Hatchet II never soars to the deliriously absurd heights of Piranha 3D, though it does feel more genuine, in that it plays more like an actual product of the 1980s, as opposed to Alexandre Aja's CG-heavy semi-parody. Given his horror pedigree, it's nice to see Todd get substantially more screen time in this sequel, and though genre veteran Harris delivers her lines with a nasal whine that travels through the cochlea with the grace of broken glass, it's impossible not to cheer her on once she goes back to war in the wetlands. For a guy who's spent a good portion of his film career smothered in layers of latex, Hodder gets a decent amount of face time in a sequence that cleverly builds on Crowley's legend by revealing some facts that flow seamlessly with the original myth, and eagle-eyed horror geeks will have a gruesome good time spotting all of the cameos by some genuine genre legends.
If you're a hardcore horror fan in the vicinity of an AMC theater, be sure to get out there opening weekend and support their decision to release Hatchet II unrated. Not only will you walk out of the theater feeling like you've gotten a bloody good run for your money, but you'll also be sending the MPAA a clear message: keep your scissors to yourselves, and leave the decision of what audiences should see exactly where it belongs -- in the hands of paying moviegoers.
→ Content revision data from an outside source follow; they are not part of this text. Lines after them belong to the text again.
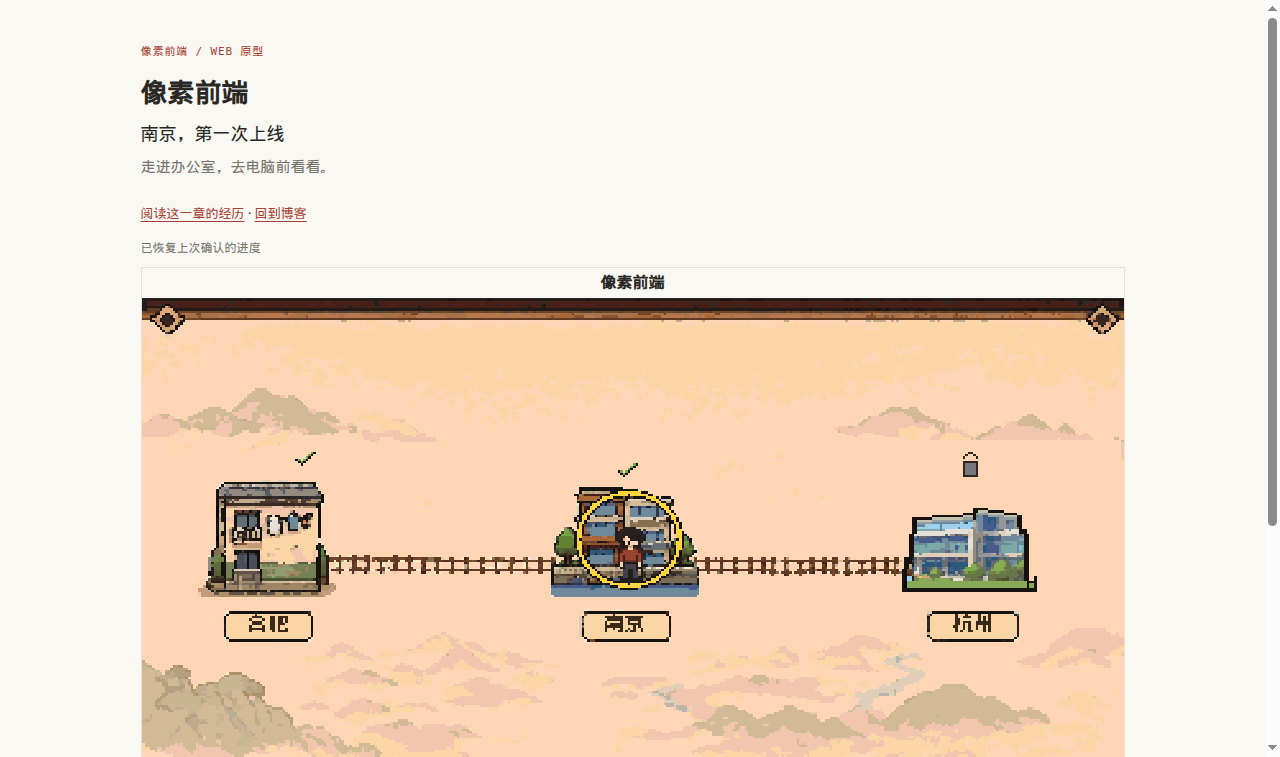
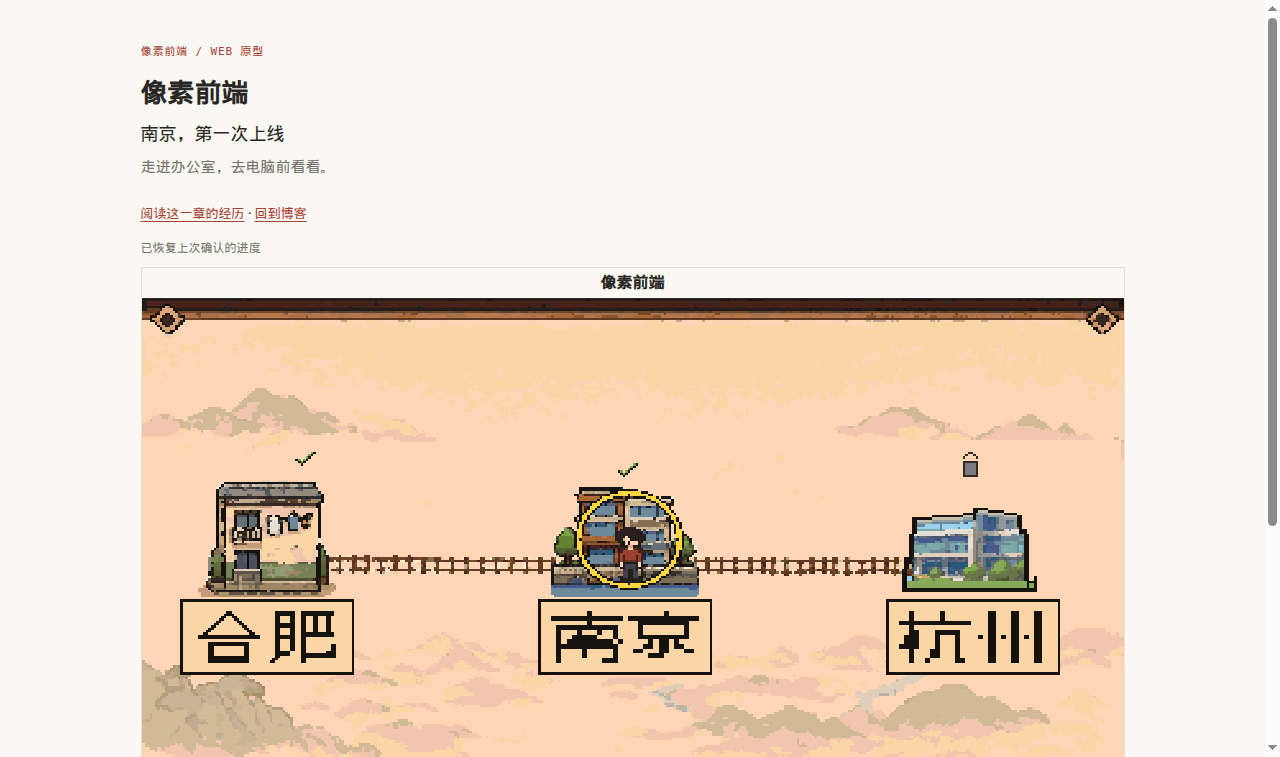
旅程地图地名改用像素字，合肥可以一眼读清 (#34)
* 旅程地图地名改用 14×11 像素字，合肥可以一眼读清

8px 系统字再取阈值会把「合」画成「古」。牌子内腔按整数坐标贴像素字，最近邻放大后仍是合肥、南京、杭州。

* 旅程地图地名牌加到 68×32，字身 22px 高

整页 1× 里 14×11 的「肥」糊成一块、「州」挤在一起。牌子盖住原小牌，28×22 像素字按整数坐标 1:1 贴上。

* 合的屋顶改尖，州的三竖加重

合的撇捺按行斜出，顶是尖的，一横和口还在。州用三像素竖笔通到字底，上沿各有一颗点。

* 州的三个点改到竖笔之间的中部

点不再贴在竖笔顶端，和竖笔留出空隙，避免连成卅。合、肥、南京、杭的字模不动。

---------

Changed region(s): [[0.4062, 0.79, 0.5625, 0.9115], [0.125, 0.79, 0.2812, 0.9115], [0.6875, 0.79, 0.8438, 0.9115]]

diff --git a/games/career-rpg/handoff.md b/games/career-rpg/handoff.md
@@ -2,7 +2,7 @@
 
 ## 当前恢复点（2026-11-05，杭州换皮与改名）
 
-用户确认杭州美术和改名。运行图在 `web/art/hangzhou/`，旅程地图换成 v2，空地名牌由程序叠「合肥 / 南京 / 杭州」。游戏名是《像素前端》，旧口号已从玩家界面去掉。Webpack 和 Babel 共用左下那一屏：先读 Webpack，再读 Babel，然后在同一屏上先后拾取。不修走路卡顿，不做坐姿。
+用户确认杭州美术和改名。运行图在 `web/art/hangzhou/`，旅程地图换成 v2，空地名牌由程序叠「合肥 / 南京 / 杭州」。地名牌 68×32，字身 28×22。合的屋顶是尖的撇捺，州是三颗点加通长竖笔。游戏名是《像素前端》，旧口号已从玩家界面去掉。Webpack 和 Babel 共用左下那一屏：先读 Webpack，再读 Babel，然后在同一屏上先后拾取。不修走路卡顿，不做坐姿。
 
 ## 当前恢复点（2026-11-05，南京技能与旅程地图）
Scream queen Danielle Harris takes over the role originated by Tamara Feldman in writer/director Adam Green's eagerly anticipated sequel to the retro horror hit that introduced audiences to Victor Crowley (Kane Hodder), a psychotic, hideously deformed swamp-dweller who doesn't take kindly to uninvited guests. Picking up precisely where its bloody precursor left off, Hatchet II finds Marybeth (Harris) in a boat, struggling to escape from Crowley's crushing grip after seeing all of her friends get brutally slaughtered in a Louisiana swamp. Miraculously, she manages to fight her way free and find her way back to New Orleans, where she seeks out the ominous Reverend Zombie (Tony Todd), the voodoo-shop proprietor who organized her doomed tour of the marshland. Later, after assembling a small squad of rugged hunters, Reverend Zombie accompanies Marybeth back into the bog on a mission to track down Crowley, and finally close the book on his brutal legend. But the further the group ventures into the slough, the more apparent it becomes that Reverend Zombie may have a hidden agenda.